“I think this is going to be long. It’s gonna be very, very painful, and so I think Israel is going to need help,” he told The Hill.
Reps. Josh Gottheimer (D-N.J.) and Claudia Tenney (R-N.Y.) introduced legislation Tuesday calling for $2 billion in funding to replenish Israel’s Iron Dome, which intercepts rocket fire.
House Foreign Affairs Committee Chairman Michael McCaul (R-Texas) floated the idea of a larger package that would include aid for Israel along with further assistance for Ukraine, after a bipartisan push for more additional assistance fell apart amid pushback from House conservatives.
“I think there’s discussion about putting Israeli funding with Ukraine funding, maybe Taiwan funding and finally border security funding. To me, that would be a good package,” he told reporters later Monday.
National security adviser Jake Sullivan said the administration will be pressing for aid for Israel and Ukraine when pressed about McCaul’s comments during a press briefing Tuesday. But he didn’t say whether the White House would ask for a joint package for both.
“The president was very clear today that we will be making a request to the Congress, and it will include a request for funding for support to Israel,” he said. “And he has also been equally clear we are going to renew our request to the Congress for aid to Ukraine.”
House Minority Leader Hakeem Jeffries (D-N.Y.) told reporters Tuesday that lawmakers are waiting for the administration to present its request. At the same time, some Democrats are also signaling openness to a bigger package that links aid for Ukraine and Israel, along with measures addressing border security.
“What I think needs to happen is we need to look holistically at all of the threats that America faces, and it is time for a global security supplemental,” Rep. Jason Crow (D-Colo.) said. “We have very urgent Ukraine needs. We have needs to support Israel. We have to look at the issues and the needs of the border — and we don’t have much time to do that.”
But the idea of such a package has met opposition from some House Republicans, more of whom have voted against Ukraine aid in recent months amid scrutiny over the continued assistance.

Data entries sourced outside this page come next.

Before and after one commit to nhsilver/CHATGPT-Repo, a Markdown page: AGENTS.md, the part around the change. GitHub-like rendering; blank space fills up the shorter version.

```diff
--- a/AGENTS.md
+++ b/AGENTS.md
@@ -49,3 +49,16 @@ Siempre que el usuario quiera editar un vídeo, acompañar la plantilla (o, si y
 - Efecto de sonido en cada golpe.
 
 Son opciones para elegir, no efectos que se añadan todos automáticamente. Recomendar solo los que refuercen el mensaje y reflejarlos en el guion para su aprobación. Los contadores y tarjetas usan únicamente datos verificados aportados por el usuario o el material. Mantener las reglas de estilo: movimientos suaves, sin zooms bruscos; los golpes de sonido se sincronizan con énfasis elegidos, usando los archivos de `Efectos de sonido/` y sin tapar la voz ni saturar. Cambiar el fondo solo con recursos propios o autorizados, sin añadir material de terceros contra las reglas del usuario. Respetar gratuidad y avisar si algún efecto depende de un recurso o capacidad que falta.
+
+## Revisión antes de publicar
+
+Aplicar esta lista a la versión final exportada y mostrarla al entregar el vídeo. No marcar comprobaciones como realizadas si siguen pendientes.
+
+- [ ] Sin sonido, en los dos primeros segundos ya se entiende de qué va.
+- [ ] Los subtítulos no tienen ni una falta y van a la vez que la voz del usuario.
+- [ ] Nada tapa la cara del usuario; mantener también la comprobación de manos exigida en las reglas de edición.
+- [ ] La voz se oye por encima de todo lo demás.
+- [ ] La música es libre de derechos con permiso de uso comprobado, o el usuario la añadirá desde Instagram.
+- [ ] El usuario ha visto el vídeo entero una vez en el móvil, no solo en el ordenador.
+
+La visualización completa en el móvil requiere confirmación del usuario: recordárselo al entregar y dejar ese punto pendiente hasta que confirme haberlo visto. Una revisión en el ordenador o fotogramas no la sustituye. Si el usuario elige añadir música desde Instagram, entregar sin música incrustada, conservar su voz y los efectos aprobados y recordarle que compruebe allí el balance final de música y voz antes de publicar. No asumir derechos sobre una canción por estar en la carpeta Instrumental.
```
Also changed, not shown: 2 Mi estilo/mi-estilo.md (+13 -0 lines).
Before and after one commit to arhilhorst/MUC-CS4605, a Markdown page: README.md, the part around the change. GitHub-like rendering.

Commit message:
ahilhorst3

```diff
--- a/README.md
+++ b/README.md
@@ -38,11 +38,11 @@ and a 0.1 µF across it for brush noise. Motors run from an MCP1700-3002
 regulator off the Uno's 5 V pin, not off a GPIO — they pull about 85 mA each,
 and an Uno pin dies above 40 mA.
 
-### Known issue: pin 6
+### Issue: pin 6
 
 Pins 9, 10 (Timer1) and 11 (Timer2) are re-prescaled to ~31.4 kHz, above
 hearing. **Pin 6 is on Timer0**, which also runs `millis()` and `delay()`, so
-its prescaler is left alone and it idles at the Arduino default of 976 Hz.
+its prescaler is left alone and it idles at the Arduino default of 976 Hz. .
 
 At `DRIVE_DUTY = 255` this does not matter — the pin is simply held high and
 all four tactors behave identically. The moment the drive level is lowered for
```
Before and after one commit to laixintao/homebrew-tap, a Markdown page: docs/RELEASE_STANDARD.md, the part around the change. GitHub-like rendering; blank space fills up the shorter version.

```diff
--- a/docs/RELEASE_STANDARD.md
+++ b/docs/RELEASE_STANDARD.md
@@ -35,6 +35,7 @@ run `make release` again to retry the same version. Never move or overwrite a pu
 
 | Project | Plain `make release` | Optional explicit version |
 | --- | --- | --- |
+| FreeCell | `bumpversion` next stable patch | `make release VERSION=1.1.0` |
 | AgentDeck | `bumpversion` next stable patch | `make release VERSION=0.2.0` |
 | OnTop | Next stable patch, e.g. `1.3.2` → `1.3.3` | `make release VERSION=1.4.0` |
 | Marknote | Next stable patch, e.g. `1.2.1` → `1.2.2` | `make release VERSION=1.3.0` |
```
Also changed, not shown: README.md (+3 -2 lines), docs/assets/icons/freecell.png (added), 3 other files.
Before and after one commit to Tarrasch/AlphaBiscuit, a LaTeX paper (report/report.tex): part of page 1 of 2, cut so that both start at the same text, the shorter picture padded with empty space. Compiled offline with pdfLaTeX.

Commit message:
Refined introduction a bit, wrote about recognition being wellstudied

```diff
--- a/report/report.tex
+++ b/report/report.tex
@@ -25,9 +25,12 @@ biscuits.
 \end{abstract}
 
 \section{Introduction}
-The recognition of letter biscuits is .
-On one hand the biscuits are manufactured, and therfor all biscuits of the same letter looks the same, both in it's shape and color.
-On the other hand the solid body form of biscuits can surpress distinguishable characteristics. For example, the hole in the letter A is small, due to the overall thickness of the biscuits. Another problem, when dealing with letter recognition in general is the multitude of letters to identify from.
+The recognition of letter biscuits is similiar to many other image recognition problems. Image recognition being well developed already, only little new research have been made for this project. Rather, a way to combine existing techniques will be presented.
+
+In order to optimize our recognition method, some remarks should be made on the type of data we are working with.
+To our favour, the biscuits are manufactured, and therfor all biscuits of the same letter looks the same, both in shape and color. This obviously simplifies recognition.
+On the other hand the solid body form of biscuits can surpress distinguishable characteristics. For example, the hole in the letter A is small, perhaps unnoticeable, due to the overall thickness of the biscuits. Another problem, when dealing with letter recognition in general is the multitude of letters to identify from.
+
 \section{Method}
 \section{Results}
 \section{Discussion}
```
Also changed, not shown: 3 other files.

“They shouldn’t be tied together,” Rep. Marjorie Taylor Greene (R-Ga.) told reporters this week. “I will not vote to fund Ukraine. Absolutely not. Israel is totally separate.”
At least two progressive Democrats have also called for ending aid to Israel, Reps. Rashida Tlaib (D-Mich.) who is Palestinian American, and Cori Bush (D-Mo.), but have drawn rebuke from their colleagues.
Some supporters of the Ukraine aid also are hopeful Congress will be able to pass another round of relief, given the broad bipartisan support in both chambers.
But uncertainty shrouds the road ahead, as the House has been in limbo while Republicans prepare for an internal election for a new Speaker.
“That’s why it’s so dangerous to not have a Speaker in place when you’re living in such a dangerous world right now,” McCaul said Monday, telling reporters that members “can’t do anything in the House right now without a Speaker.”
Rep. Kevin McCarthy (R-Calif.) was ousted as Speaker a week ago, after a group of 8 hard-line conservatives forced a vote to vacate the chair, with Rep. Patrick McHenry (R-N.C.) was named Speaker pro tempore shortly after.
The conference is expected to vote in the days ahead on a new leader, but there’s not yet a clear front-runner in the race — and not everyone is confident the House will have its next Speaker by the week’s end.
There’s already been some mumblings about temporarily affording power to McHenry in order for the House to take certain action, as pressure mounts on the House amid the ongoing threats abroad and a mid-November deadline to avert a shutdown creeps closer.
Rep. Dave Joyce (R-Ohio) called for McHenry to be given powers “with the ability to make decisions to keep the country moving.”
“At some point, you’re gonna have to deal with this, and we got to deal with it in a way that makes sense and moves it forward,” he told reporters.